It’s no big surprise that I did my VCFA graduate lecture on structure and story design. I love this topic. Thus, I’ve broken down the meat of my lecture into several posts that I will be sharing this month. Thus, I introduce the June blog series: Organic Architecture!
Recently I talked about the difference between literary talent and story talent, and this series is all about developing the story-talent side of a writer’s repertoire. Often we think there is only one way to structure and design a story. Yes, I’m talking about the influence of three-act structure, the hero’s journey, and Aristotle. Well, it turns out these ideas are not the only possibilities, and are actually pretty limiting!
And man, do I get excited when I read quotes like this:
Three act structure and Aristotilean terms (i.e. rising action, climax, denouement) “are so broad and theoretical as to be almost meaningless … they have no practical value for storytellers … [They are] surprisingly narrow … extremely theoretical and difficult to put into practice … Three act structure is hopelessly simplistic and in many ways just plain wrong. ” – John Truby (The Anatomy of Story).
He blew my mind when I read that quote. So, I set out to see what other options are available for structure and story design. This blog series will give an overview of what I learned on that journey. It will start with three-act structure and the hero’s journey (so we’re all on the same page), and then push to explore the limitations of that structure, and the other options available!
Here’s the blurb for my lecture:
Organic Architecture: Structure, Screenwriting, and Story Design
Thanks to American film, you may think that the only way to plot and structure your story is with three acts and a hero’s journey. But do you ever feel limited by this recipe? What if your novel doesn’t even fit into this template? From the point of view of a screenwriter-turned-novelist, this lecture will explore the limitations of classic design, then push into the wild-and-woolly territory of alternative plots and structures. What if you could develop a story design that is unique to your novel, and arises organically from its premise, characters, setting, and themes? Unchain yourself from formulaic storytelling and see how many options are really at your fingertips! Familiarity with the film Toy Story is suggested. Core Topics: Plot/Structure, Writing Process, Character, Theme.
Please stay tuned for this exciting blog series which will cover:
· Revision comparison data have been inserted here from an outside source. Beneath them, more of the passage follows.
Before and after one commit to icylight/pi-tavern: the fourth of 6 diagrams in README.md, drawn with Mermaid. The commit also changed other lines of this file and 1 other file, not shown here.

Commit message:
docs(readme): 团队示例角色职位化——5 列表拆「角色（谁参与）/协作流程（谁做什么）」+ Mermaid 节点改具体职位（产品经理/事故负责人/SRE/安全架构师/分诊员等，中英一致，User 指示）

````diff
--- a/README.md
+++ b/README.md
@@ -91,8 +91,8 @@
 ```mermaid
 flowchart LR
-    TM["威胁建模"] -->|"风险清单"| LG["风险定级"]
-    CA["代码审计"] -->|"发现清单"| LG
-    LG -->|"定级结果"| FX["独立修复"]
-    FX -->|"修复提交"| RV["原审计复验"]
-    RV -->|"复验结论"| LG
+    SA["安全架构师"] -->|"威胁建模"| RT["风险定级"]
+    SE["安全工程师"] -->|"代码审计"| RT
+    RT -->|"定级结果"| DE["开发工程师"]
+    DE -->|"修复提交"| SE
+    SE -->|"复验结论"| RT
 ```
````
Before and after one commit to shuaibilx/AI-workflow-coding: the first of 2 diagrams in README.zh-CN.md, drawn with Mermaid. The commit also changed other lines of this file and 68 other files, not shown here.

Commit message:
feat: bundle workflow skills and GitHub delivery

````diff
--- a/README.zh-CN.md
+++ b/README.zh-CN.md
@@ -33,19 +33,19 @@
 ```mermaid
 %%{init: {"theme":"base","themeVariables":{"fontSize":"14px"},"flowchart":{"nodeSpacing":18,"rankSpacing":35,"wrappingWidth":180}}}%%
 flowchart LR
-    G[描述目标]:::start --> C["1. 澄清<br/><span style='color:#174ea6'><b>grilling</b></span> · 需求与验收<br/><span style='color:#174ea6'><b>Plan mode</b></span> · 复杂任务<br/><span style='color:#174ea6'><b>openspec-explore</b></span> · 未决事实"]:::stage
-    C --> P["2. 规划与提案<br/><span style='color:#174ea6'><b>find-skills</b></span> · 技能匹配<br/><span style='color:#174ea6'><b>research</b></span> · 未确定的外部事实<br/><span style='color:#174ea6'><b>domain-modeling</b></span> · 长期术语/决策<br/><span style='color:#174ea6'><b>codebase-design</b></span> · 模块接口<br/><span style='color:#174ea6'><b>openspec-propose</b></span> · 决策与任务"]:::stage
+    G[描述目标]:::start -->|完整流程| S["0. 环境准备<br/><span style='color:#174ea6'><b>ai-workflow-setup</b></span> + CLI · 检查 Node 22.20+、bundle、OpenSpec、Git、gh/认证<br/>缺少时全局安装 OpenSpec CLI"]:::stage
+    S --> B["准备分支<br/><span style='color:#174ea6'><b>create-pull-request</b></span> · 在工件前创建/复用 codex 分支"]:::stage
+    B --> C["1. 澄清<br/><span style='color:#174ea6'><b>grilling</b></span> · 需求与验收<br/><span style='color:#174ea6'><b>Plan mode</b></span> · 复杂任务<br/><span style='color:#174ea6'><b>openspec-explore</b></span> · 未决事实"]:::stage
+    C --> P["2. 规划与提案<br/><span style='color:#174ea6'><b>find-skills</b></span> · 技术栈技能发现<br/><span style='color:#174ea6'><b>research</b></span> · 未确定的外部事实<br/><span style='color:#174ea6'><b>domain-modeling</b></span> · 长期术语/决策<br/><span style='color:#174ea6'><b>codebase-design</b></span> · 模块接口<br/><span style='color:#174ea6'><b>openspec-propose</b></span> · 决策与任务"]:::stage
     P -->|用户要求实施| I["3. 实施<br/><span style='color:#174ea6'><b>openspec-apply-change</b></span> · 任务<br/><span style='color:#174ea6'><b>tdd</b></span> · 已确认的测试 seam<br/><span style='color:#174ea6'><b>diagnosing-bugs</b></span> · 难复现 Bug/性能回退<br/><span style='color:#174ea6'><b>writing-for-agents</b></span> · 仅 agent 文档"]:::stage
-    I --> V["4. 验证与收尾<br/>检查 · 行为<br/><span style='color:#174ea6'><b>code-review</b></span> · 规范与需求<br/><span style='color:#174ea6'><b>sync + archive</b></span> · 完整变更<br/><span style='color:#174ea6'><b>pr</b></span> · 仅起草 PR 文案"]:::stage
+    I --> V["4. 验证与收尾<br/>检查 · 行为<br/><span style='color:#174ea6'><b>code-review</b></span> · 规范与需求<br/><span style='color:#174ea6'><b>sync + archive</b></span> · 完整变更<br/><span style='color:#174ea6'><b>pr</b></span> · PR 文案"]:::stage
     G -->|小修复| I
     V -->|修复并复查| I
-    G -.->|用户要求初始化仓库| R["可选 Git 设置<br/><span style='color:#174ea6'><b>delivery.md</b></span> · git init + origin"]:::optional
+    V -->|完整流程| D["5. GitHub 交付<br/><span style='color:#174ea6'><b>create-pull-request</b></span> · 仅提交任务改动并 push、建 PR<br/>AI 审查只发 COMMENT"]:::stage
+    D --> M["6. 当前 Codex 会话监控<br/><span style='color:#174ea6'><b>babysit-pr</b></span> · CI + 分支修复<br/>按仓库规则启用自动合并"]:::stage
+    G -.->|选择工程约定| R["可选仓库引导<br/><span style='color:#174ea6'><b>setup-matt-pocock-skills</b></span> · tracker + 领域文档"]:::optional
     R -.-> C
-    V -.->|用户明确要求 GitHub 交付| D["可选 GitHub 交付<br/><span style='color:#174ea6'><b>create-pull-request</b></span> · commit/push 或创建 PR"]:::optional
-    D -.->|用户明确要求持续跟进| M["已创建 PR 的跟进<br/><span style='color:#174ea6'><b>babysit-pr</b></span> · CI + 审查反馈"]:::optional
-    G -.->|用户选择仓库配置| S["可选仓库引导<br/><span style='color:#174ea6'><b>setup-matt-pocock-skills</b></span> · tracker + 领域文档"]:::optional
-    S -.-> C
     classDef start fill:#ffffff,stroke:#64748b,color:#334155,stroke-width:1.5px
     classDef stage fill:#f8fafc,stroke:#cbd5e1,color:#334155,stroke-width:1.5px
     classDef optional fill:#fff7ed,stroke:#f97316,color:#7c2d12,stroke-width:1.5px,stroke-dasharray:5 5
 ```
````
- Arch Plot and Classic Design
- The Limitations of Classic Design
- Alternative Plot Types
- Alternative Story Structures
- Designing Principals
- Finding Your Stories Organic Architecture